═══ Exercise material ═══

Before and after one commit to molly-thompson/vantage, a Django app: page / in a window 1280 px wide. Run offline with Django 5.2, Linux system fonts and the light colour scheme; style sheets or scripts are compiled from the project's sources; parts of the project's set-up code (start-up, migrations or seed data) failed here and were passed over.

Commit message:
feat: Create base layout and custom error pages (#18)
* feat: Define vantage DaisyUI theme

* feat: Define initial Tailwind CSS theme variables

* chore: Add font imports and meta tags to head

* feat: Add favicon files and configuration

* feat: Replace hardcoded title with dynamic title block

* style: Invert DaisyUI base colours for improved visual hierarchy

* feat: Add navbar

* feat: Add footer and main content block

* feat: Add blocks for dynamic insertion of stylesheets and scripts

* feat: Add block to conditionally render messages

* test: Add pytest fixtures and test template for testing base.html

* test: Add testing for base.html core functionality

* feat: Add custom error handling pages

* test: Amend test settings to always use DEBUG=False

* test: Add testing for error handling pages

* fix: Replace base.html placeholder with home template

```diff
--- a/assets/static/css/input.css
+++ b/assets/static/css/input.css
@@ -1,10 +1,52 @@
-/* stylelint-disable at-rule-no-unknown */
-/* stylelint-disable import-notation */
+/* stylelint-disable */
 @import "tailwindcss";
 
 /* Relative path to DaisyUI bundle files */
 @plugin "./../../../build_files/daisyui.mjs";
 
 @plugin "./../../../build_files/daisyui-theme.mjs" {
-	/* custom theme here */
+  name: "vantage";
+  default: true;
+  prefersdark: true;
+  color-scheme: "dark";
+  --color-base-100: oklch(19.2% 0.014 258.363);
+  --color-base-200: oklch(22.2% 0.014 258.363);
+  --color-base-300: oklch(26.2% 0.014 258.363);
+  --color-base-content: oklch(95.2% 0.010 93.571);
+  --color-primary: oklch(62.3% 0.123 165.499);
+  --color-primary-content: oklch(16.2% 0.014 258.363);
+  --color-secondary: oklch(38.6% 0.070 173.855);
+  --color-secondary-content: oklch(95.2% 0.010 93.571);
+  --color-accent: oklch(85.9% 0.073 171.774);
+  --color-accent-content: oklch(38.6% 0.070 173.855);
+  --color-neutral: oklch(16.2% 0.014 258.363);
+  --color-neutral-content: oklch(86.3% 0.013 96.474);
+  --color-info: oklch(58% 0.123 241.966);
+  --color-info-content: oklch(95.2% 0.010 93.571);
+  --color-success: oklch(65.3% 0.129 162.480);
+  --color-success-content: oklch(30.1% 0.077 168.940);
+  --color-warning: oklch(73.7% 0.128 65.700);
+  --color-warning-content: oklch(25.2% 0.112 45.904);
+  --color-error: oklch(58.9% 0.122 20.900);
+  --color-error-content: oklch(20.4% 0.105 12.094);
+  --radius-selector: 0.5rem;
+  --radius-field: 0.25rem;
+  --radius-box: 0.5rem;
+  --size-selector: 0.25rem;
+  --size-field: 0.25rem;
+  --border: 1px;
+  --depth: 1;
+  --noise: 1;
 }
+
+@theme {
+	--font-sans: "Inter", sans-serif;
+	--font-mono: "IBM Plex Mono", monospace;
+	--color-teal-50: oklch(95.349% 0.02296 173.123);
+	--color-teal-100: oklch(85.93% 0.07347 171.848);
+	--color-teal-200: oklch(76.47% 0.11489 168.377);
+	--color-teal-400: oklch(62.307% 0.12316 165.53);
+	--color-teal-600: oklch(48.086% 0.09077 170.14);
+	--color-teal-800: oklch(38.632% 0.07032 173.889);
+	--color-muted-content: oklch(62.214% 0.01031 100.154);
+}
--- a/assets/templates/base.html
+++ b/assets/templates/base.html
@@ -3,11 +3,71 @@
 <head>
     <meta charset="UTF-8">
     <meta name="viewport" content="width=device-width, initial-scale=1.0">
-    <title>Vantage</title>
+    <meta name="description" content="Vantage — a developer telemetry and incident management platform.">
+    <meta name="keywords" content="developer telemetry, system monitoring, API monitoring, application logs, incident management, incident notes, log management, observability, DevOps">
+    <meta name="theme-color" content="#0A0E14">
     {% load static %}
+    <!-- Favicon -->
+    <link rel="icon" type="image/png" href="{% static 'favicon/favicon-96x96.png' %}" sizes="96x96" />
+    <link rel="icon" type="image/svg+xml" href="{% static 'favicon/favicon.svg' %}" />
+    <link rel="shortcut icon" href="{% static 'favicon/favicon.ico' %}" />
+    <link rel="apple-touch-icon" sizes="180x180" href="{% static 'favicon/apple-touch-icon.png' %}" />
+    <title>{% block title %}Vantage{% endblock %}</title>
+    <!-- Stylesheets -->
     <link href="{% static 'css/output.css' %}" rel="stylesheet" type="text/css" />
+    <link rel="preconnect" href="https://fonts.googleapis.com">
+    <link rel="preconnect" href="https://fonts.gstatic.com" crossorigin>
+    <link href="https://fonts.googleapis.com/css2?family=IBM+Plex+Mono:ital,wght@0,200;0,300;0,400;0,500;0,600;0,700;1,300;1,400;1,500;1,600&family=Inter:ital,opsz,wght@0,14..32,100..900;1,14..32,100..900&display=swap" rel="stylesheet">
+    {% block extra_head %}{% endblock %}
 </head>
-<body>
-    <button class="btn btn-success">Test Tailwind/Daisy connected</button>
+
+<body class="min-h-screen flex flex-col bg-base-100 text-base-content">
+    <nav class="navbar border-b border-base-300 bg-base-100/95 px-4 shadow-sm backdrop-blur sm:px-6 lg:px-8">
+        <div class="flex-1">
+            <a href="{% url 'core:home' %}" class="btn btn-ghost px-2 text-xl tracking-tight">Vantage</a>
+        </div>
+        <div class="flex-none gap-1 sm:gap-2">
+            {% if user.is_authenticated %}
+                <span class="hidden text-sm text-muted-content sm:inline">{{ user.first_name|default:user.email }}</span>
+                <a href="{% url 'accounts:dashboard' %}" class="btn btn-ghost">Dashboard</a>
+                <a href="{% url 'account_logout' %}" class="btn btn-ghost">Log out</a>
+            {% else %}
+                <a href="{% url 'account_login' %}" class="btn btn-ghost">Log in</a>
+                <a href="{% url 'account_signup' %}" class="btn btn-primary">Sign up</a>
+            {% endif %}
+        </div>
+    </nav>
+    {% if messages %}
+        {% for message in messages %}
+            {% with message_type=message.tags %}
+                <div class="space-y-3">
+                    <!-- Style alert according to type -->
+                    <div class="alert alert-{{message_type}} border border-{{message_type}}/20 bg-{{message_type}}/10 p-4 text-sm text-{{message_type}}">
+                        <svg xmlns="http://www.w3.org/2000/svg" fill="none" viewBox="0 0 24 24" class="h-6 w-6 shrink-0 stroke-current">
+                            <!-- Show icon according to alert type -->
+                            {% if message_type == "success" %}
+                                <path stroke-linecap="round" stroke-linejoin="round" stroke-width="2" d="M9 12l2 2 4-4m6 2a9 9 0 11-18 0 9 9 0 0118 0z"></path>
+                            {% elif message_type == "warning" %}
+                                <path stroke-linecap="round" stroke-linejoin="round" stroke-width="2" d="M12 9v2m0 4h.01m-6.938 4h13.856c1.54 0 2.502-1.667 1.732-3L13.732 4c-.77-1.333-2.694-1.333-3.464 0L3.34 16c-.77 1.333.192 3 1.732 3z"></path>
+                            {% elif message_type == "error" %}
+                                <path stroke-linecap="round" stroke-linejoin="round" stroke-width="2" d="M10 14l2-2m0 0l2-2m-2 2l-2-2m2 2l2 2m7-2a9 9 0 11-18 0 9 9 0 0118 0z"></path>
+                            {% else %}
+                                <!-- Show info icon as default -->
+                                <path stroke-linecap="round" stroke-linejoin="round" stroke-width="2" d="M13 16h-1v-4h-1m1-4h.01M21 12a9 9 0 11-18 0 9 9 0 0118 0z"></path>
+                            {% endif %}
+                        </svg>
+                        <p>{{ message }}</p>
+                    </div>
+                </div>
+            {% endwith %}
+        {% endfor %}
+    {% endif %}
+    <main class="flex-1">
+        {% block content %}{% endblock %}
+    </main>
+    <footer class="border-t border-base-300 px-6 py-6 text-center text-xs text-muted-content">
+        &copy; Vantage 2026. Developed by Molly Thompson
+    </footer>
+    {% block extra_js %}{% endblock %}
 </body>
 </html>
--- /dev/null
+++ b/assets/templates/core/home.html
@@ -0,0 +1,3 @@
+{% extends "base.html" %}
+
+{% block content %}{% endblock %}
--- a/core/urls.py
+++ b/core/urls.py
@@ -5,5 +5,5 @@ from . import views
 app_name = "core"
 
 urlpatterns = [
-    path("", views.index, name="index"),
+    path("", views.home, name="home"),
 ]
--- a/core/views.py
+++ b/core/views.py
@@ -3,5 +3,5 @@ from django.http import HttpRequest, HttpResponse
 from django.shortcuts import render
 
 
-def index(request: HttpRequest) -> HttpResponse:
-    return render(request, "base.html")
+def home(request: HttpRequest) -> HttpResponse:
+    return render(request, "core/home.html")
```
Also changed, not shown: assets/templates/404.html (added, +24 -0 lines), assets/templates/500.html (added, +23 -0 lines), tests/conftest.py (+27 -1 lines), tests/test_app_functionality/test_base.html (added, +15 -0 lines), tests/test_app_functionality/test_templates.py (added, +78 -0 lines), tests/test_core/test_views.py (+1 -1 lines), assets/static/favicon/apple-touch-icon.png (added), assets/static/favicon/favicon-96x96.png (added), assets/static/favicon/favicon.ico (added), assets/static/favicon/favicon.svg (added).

═══

# [Exercise instructions]
For every line of the records that has the word "link" in it, make a copy.

# [Answer space]
+    <link rel="icon" type="image/png" href="{% static 'favicon/favicon-96x96.png' %}" sizes="96x96" />
+    <link rel="icon" type="image/svg+xml" href="{% static 'favicon/favicon.svg' %}" />
+    <link rel="shortcut icon" href="{% static 'favicon/favicon.ico' %}" />
+    <link rel="apple-touch-icon" sizes="180x180" href="{% static 'favicon/apple-touch-icon.png' %}" />
     <link href="{% static 'css/output.css' %}" rel="stylesheet" type="text/css" />
+    <link rel="preconnect" href="https://fonts.googleapis.com">
+    <link rel="preconnect" href="https://fonts.gstatic.com" crossorigin>
+    <link href="https://fonts.googleapis.com/css2?family=IBM+Plex+Mono:ital,wght@0,200;0,300;0,400;0,500;0,600;0,700;1,300;1,400;1,500;1,600&family=Inter:ital,opsz,wght@0,14..32,100..900;1,14..32,100..900&display=swap" rel="stylesheet">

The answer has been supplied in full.